This unequal distribution of textbooks was indirectly caused by a fixed price for nationalities’ textbooks, which included the cost of delivery, including distant transportation of small lots of relatively inexpensive books unprofitable for merchants. The other reason was the weak advertising system. In the Russian State Library were discovered only four reference and informational publications (of very modest format) that helped bookstores and libraries to order books for nationalities in 1935–1936. In 1935, two catalogues included two pages of Gypsy books (План 1935:19–20; Новые 1935-І:19–20) and one page referred to them in a similar publication in 1936 (Новые 1936-II:7). In 1935, a 23-page catalogue of textbooks and other books for students in Romani language was published (Стабильные 1935). This was not a lot at all. And, thus, it was especially important that Romani language journals in 1927–1932 regularly published reviews and announcement for newly published books in Romani. In addition, the subscribers of Нэво дром journal received 12 items of books as a bonus to the edition in the period from January until October 1931. One of them was written by an unknown Smolensk Roma activist de visu: “Мурачковский [Василий], Ваш со ракирла нэво гавитко хулаибнытко артельно уставо.” which translates as “Vasiliy Murachkovskiy, What does the new [Standard] charter of agricultural cooperative farms say?” (Нэво дром 1930:21)

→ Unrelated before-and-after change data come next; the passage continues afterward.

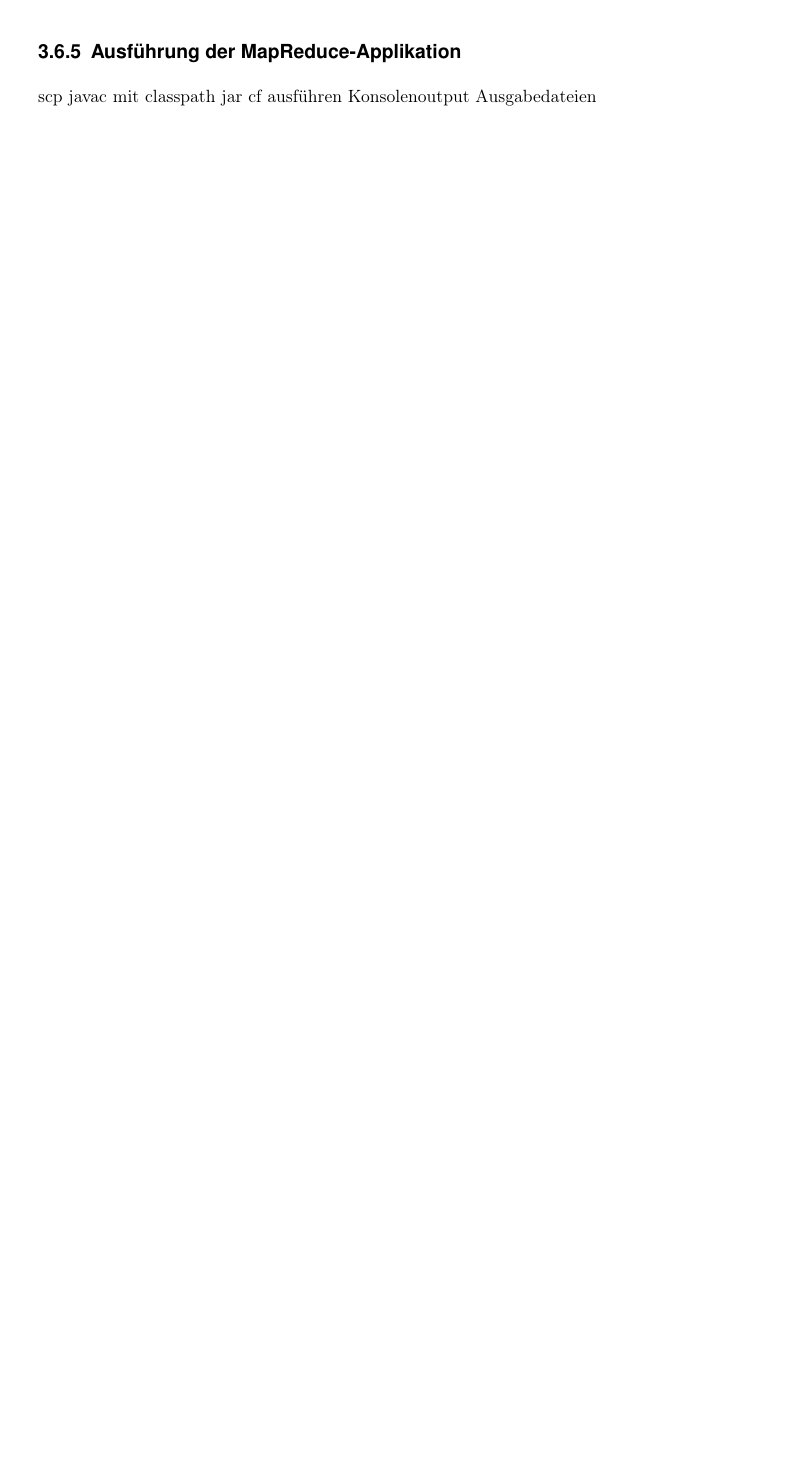
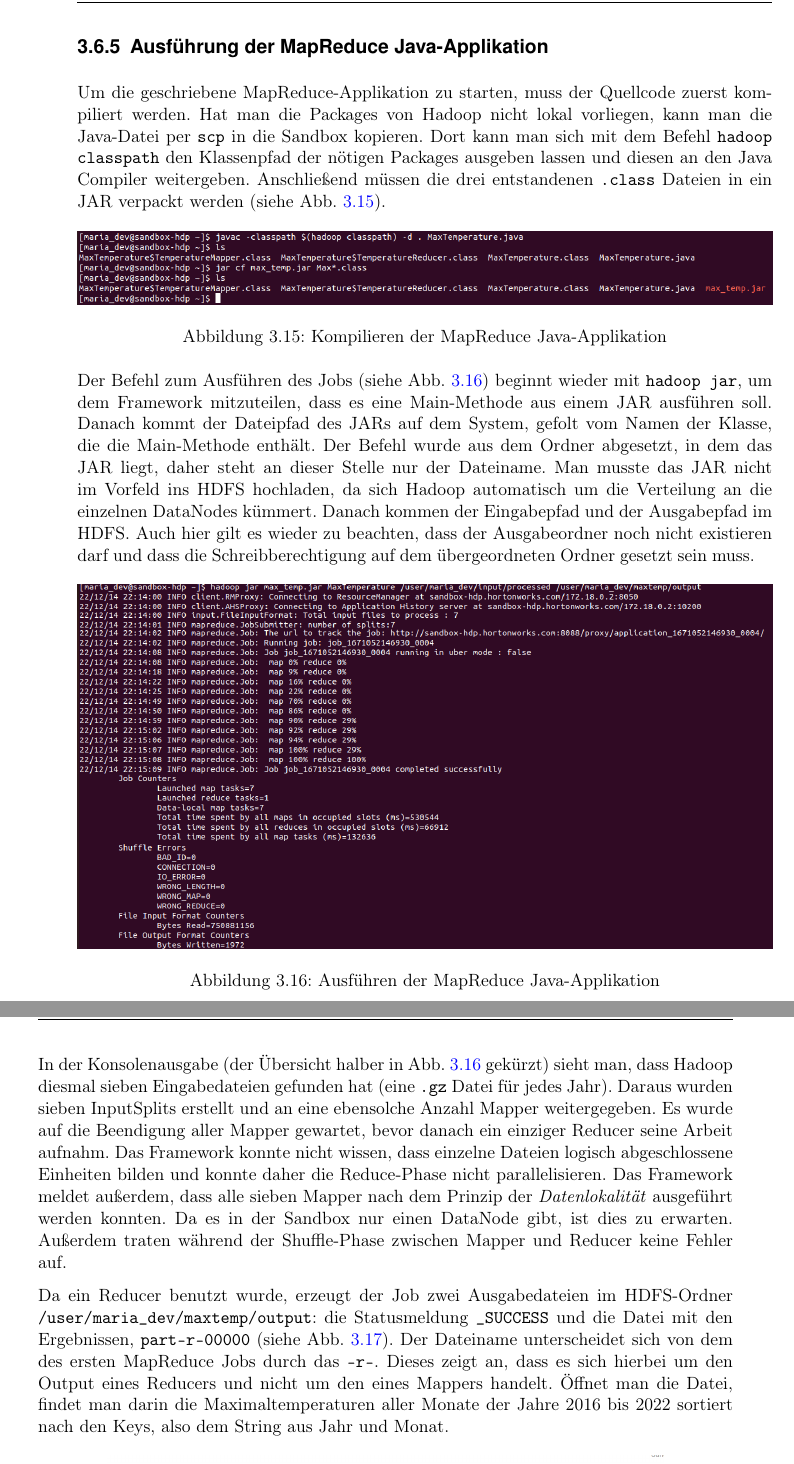
Before and after one commit to Resteklicken/Hauptseminar-Hadoop, a LaTeX book (Main.tex, which reads Kapitel/Hadoop Hands On.tex): part of page 27 of 37 before the commit and two parts of pages 28 and 29 of 39 after it, the two joined at a grey line, cut so that both start at the same text, the shorter picture padded with empty space. Compiled offline with pdfLaTeX.

Commit message:
finished hands  on chapter

```diff
--- a/Kapitel/Hadoop Hands On.tex
+++ b/Kapitel/Hadoop Hands On.tex
@@ -170,10 +175,25 @@ Die Treiber-Klasse enthält der Einfachheit halber die Mapper- und Reducer-Klass
 
 \lstinputlisting[language=java, caption={Treiber-Klasse in Java}, label={lst:mr java api main}, linerange={13-13,50-63}]{code/MaxTemperature.java}
 
-\subsection{Ausführung der MapReduce-Applikation}
-scp
-javac mit classpath
-jar cf
-ausführen
-Konsolenoutput
-Ausgabedateien
+\subsection{Ausführung der MapReduce Java-Applikation}
+Um die geschriebene MapReduce-Applikation zu starten, muss der Quellcode zuerst kompiliert werden. Hat man die Packages von Hadoop nicht lokal vorliegen, kann man die Java-Datei per \verb|scp| in die Sandbox kopieren. Dort kann man sich mit dem Befehl \verb|hadoop| \verb|classpath| den Klassenpfad der nötigen Packages ausgeben lassen und diesen an den Java Compiler weitergeben. Anschließend müssen die drei entstandenen \verb|.class| Dateien in ein JAR verpackt werden (siehe Abb. \ref{fig:mr java api compile}).
+
+\begin{figure}[ht]
+    \centering
+    \includegraphics[width=\textwidth]{mr_java_compile}
+    \caption[Kompilieren der MapReduce Java-Applikation]{Kompilieren der MapReduce Java-Applikation}
+    \label{fig:mr java api compile}
+\end{figure}
+
+Der Befehl zum Ausführen des Jobs (siehe Abb. \ref{fig:mr java api command}) beginnt wieder mit \verb|hadoop jar|, um dem Framework mitzuteilen, dass es eine Main-Methode aus einem JAR ausführen soll. Danach kommt der Dateipfad des JARs auf dem System, gefolt vom Namen der Klasse, die die Main-Methode enthält. Der Befehl wurde aus dem Ordner abgesetzt, in dem das JAR liegt, daher steht an dieser Stelle nur der Dateiname. Man musste das JAR nicht im Vorfeld ins HDFS hochladen, da sich Hadoop automatisch um die Verteilung an die einzelnen DataNodes kümmert. Danach kommen der Eingabepfad und der Ausgabepfad im HDFS. Auch hier gilt es wieder zu beachten, dass der Ausgabeordner noch nicht existieren darf und dass die Schreibberechtigung auf dem übergeordneten Ordner gesetzt sein muss.
+
+\begin{figure}[ht]
+    \centering
+    \includegraphics[width=\textwidth]{mr_java_output}
+    \caption[Ausführen der MapReduce Java-Applikation]{Ausführen der MapReduce Java-Applikation}
+    \label{fig:mr java api command}
+\end{figure}
+
+In der Konsolenausgabe (der Übersicht halber in Abb. \ref{fig:mr java api command} gekürzt) sieht man, dass Hadoop diesmal sieben Eingabedateien gefunden hat (eine \verb|.gz| Datei für jedes Jahr). Daraus wurden sieben InputSplits erstellt und an eine ebensolche Anzahl Mapper weitergegeben. Es wurde auf die Beendigung aller Mapper gewartet, bevor danach ein einziger Reducer seine Arbeit aufnahm. Das Framework konnte nicht wissen, dass einzelne Dateien logisch abgeschlossene Einheiten bilden und konnte daher die Reduce-Phase nicht parallelisieren. Das Framework meldet außerdem, dass alle sieben Mapper nach dem Prinzip der \textit{Datenlokalität} ausgeführt werden konnten. Da es in der Sandbox nur einen DataNode gibt, ist dies zu erwarten. Außerdem traten während der Shuffle-Phase zwischen Mapper und Reducer keine Fehler auf.
+\par
+Da ein Reducer benutzt wurde, erzeugt der Job zwei Ausgabedateien im HDFS-Ordner \verb|/user/maria_dev/maxtemp/output|: die Statusmeldung \verb|_SUCCESS| und die Datei mit den Ergebnissen, \verb|part-r-00000| (siehe Abb. \ref{fig:mr java api result}). Der Dateiname unterscheidet sich von dem des ersten MapReduce Jobs durch das \verb|-r-|. Dieses zeigt an, dass es sich hierbei um den Output eines Reducers und nicht um den eines Mappers handelt. Öffnet man die Datei, findet man darin die Maximaltemperaturen aller Monate der Jahre 2016 bis 2022 sortiert nach den Keys, also dem String aus Jahr und Monat.
```
Also changed, not shown: Main.pdf, img/MR Java Output/Screenshot from 2022-12-14 23-16-24.png (added), img/MR Java Output/Screenshot from 2022-12-14 23-16-34.png (added), img/mr_java_compile.png (added), img/mr_java_output.png (added), img/mr_java_result.png (added), Kapitel/Hadoop Hands On.tex (34 more changed lines), 7 other files.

6.3 Roma Press in the USSR

Roma periodicals in the USSR between the two World Wars were formally divided into journals and newspapers. The Romani journals were more numerous than the newspapers, although they were more expensive to produce. This imbalance is quite unusual as typically newspapers are more numerous than journals. Copies of the Romani language journals are much better preserved and available in libraries, while copies of the newspapers are less preserved. For this reason, as well as in order to follow a chronological order, it is natural to start from the journals.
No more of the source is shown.